    This is probably the dumbest, over rated (as all things apple are), news I’ve heard in a while.  The only smart thing was for him to create an app for the iphone.  Not because it’s so great, but because people are so naive and basically part of apple’s credulous target demographic/herd/culture that they will think it’s amazing new technology.  Not realizing that all he’s done is take a simple, simple concept, and did the software within a smart phone.  There are already tons of EKG devices out there that are not only small, cheap, but very portable.   But due to the fact that society is rolling backwards as education dwindles, people will think this is an amazing thing.  Actually if you want something amazing, look to the stand alone units which were harder to develop since they had to also create their own platform.  But again, people aren’t capable of understanding things like this.   They will think, “OMG, it’s yet another apple iphone app!  It’s amazing what that steve jobs has done”.  Even though he was nothing more than an over rated salesman who pretended to invent things, but in reality, for the most part, worked with the Nike format of advertising, its secrets (covert hypnosis for one) and more.   And this will get popular, but not for the reasons people expect it to.  Just simply because it’s apple.  Thanks to the ipod generation.  Those roughly average age 18 (16 to 21) in the year 2001, now approaching 30, who buy imacs and know nothing about technology (yet think they do), will believe in this.
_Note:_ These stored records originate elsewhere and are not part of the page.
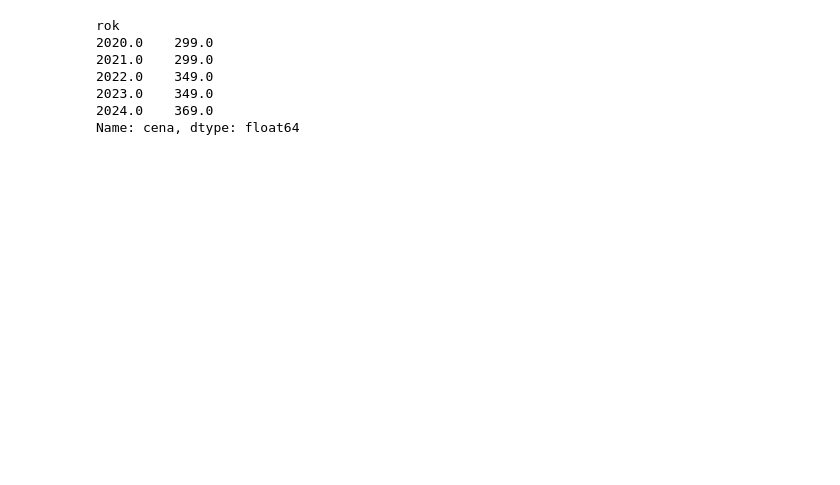
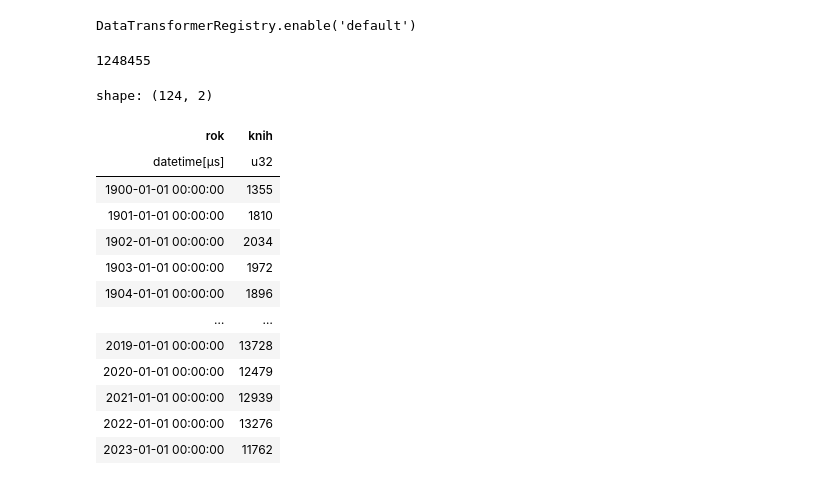
Before and after one commit to DataRozhlas/knizni-peoplemetr, a Jupyter notebook: 902a_velikost_produkce.ipynb, the cells around one changed output. Cells and saved outputs as stored; diff of their text form; code cells hidden in the pictures; blank space fills up the shorter version.

```diff
--- a/902a_velikost_produkce.ipynb
+++ b/902a_velikost_produkce.ipynb
@@ -8,3 +0,0 @@ import pandas as pd
-# %%
-pd.set_option('display.max_columns', 100)
-pd.set_option('display.max_rows', 500)
@@ -297,10 +1,14 @@ dtype: float64
-# %%
-df[df['072_x'].astype(str).str.contains('próza',na=False)].groupby("rok")['cena'].median().tail()
-# %% [output]
-rok
-2020.0    299.0
-2021.0    299.0
-2022.0    349.0
-2023.0    349.0
-2024.0    369.0
-Name: cena, dtype: float64
+# %%
+import re
+import os
+import json
+import statistics
+import datetime
+import warnings
+from src.najdi_rok import najdi_rok
+from src.pocet_stran import pocet_stran
+import polars as pl
+import altair as alt
+alt.data_transformers.disable_max_rows()
+# %% [output]
+DataTransformerRegistry.enable('default')
@@ -306,0 +17,26 @@ Name: cena, dtype: float64
+# %%
+len(uplne_vsechno)
+# %% [output]
+1248455
+# %%
+df = pl.read_parquet(os.path.join("data","cnb_vyber.parquet"))
+df = df.with_columns(pl.col('008').map_elements(najdi_rok, return_dtype=int).alias('rok'))
+df = df.with_columns(pl.col('300_a').map_elements(pocet_stran, return_dtype=int).alias('pocet_stran'))
+# %%
+rocni_pocty = df.filter(pl.col('rok').is_between(1900, 2023)).group_by('rok').len().sort('rok').rename({'len':'knih'}).with_columns(pl.col("rok").map_elements(lambda x: datetime.date(year=int(x), month=1, day=1), return_dtype=pl.Date).cast(pl.Datetime))
+rocni_pocty
+# %% [output]
+shape: (124, 2)
+| rok | knih |
+| datetime[μs] | u32 |
+| 1900-01-01 00:00:00 | 1355 |
+| 1901-01-01 00:00:00 | 1810 |
+| 1902-01-01 00:00:00 | 2034 |
+| 1903-01-01 00:00:00 | 1972 |
+| 1904-01-01 00:00:00 | 1896 |
+| … | … |
+| 2019-01-01 00:00:00 | 13728 |
+| 2020-01-01 00:00:00 | 12479 |
+| 2021-01-01 00:00:00 | 12939 |
+| 2022-01-01 00:00:00 | 13276 |
+| 2023-01-01 00:00:00 | 11762 |
```
Also changed, not shown: parts of 49 cells of this notebook, 28 other files.
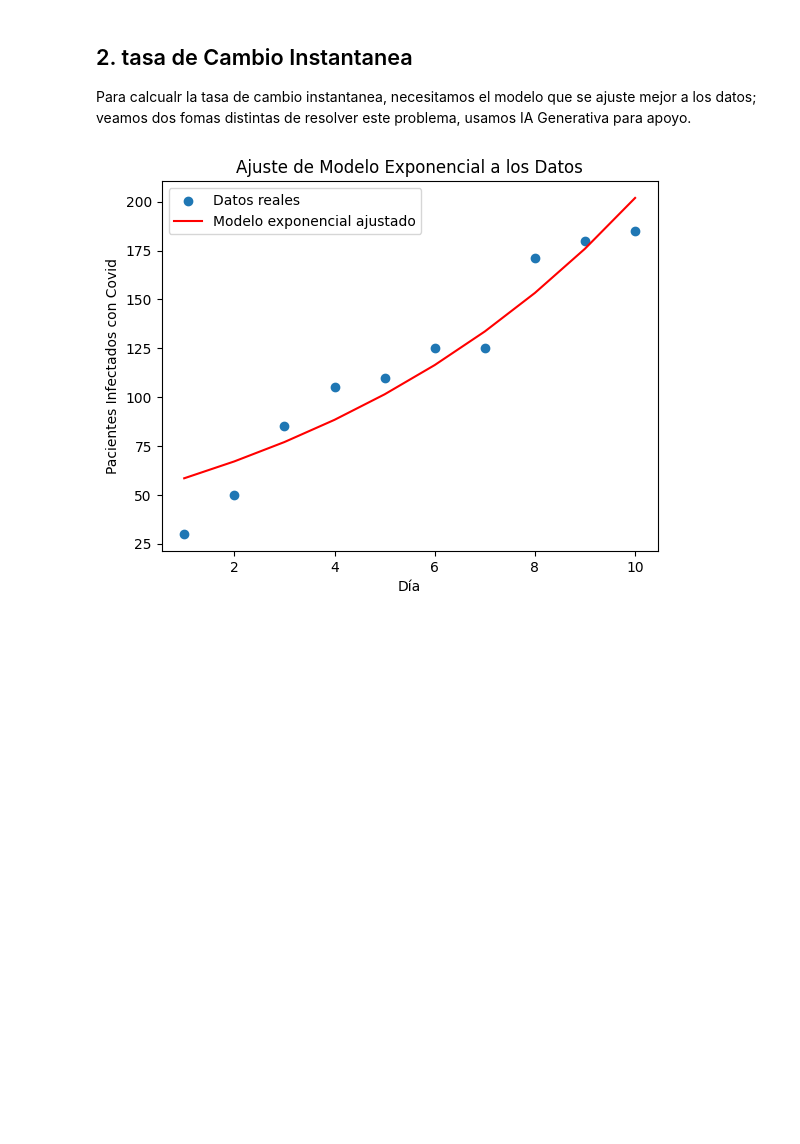
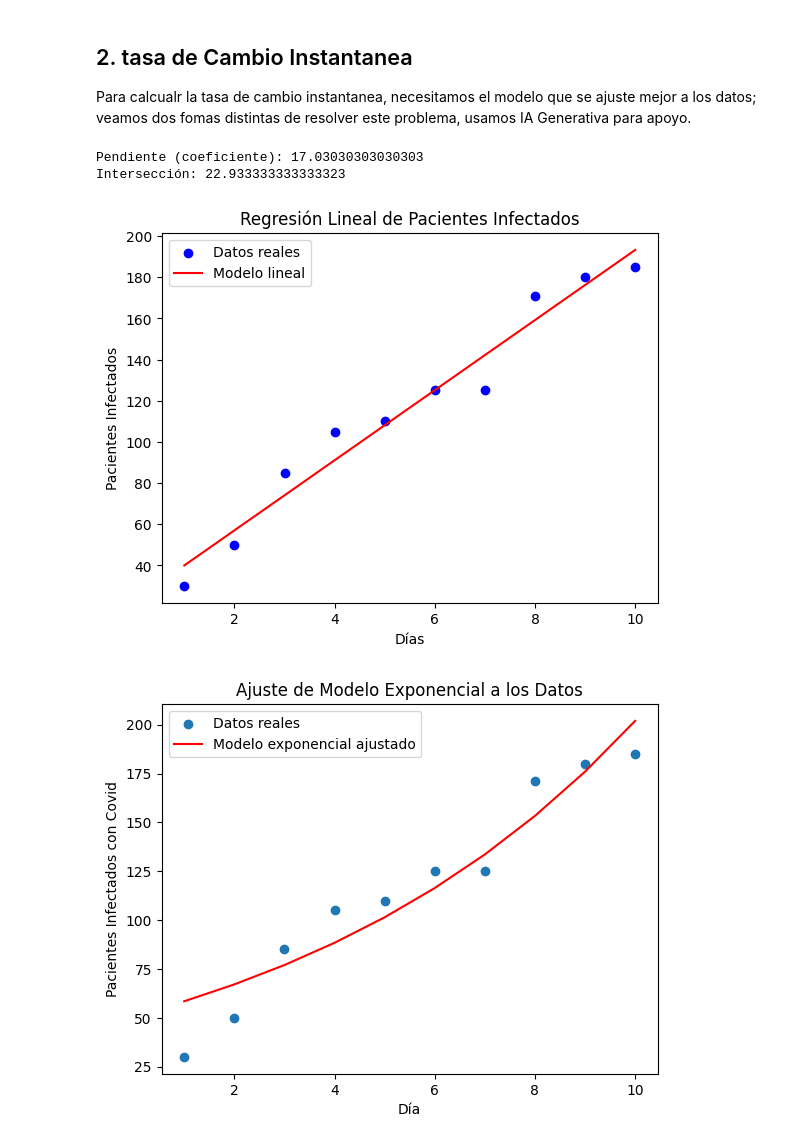
Before and after one commit to YasminGarcia1210/MAT_APLICADAS03, a Jupyter notebook: CUADERNO_DE_RAZÓN_DE_CAMBIO_Y_MODELOS_.ipynb, the cells around one changed output. Saved outputs shown, nothing was run; the diff lists cells and outputs as text; code cells hidden in the pictures; blank space fills up the shorter version.

```diff
--- a/CUADERNO_DE_RAZÓN_DE_CAMBIO_Y_MODELOS_.ipynb
+++ b/CUADERNO_DE_RAZÓN_DE_CAMBIO_Y_MODELOS_.ipynb
@@ -105,6 +105,46 @@ Suponga que tenemos los registros de 10 días de pacientes infectados con Covid
 ## 2. tasa de Cambio Instantanea
 
 Para calcualr la tasa de cambio instantanea, necesitamos el modelo que se ajuste mejor a los datos; veamos dos fomas distintas de resolver este problema, usamos IA Generativa para apoyo.
+# %%
+import numpy as np
+import matplotlib.pyplot as plt
+from sklearn.linear_model import LinearRegression
+
+# Datos
+dias = np.array([1, 2, 3, 4, 5, 6, 7, 8, 9, 10])
+pacientes_infectados = np.array([30, 50, 85, 105, 110, 125, 125, 171, 180, 185])
+
+# Reshape de los datos para sklearn
+dias = dias.reshape(-1, 1)  # Necesitamos un array 2D para sklearn
+
+# Crear el modelo de regresión lineal
+modelo = LinearRegression()
+
+# Entrenar el modelo
+modelo.fit(dias, pacientes_infectados)
+
+# Obtener la pendiente (coeficiente) y la intersección
+pendiente = modelo.coef_[0]
+interseccion = modelo.intercept_
+
+print(f'Pendiente (coeficiente): {pendiente}')
+print(f'Intersección: {interseccion}')
+
+# Predecir valores
+pacientes_infectados_pred = modelo.predict(dias)
+
+# Visualización de los datos y la recta de regresión
+plt.scatter(dias, pacientes_infectados, color='blue', label='Datos reales')
+plt.plot(dias, pacientes_infectados_pred, color='red', label='Modelo lineal')
+plt.xlabel('Días')
+plt.ylabel('Pacientes Infectados')
+plt.title('Regresión Lineal de Pacientes Infectados')
+plt.legend()
+plt.show()
+# %% [output]
+Pendiente (coeficiente): 17.03030303030303
+Intersección: 22.933333333333323
+[figure, added]
 # %%
 import numpy as np
 from scipy.optimize import curve_fit
```
Also changed, not shown: parts of 2 cells of this notebook.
    Another negative is that not everyone uses an iphone or wants one and they have nothing for other popular phones.  So if you need to get the phone just to use it, you’d be better off getting a cheaper, stand alone unit which would be more accurate and has already passed FCC and other rules.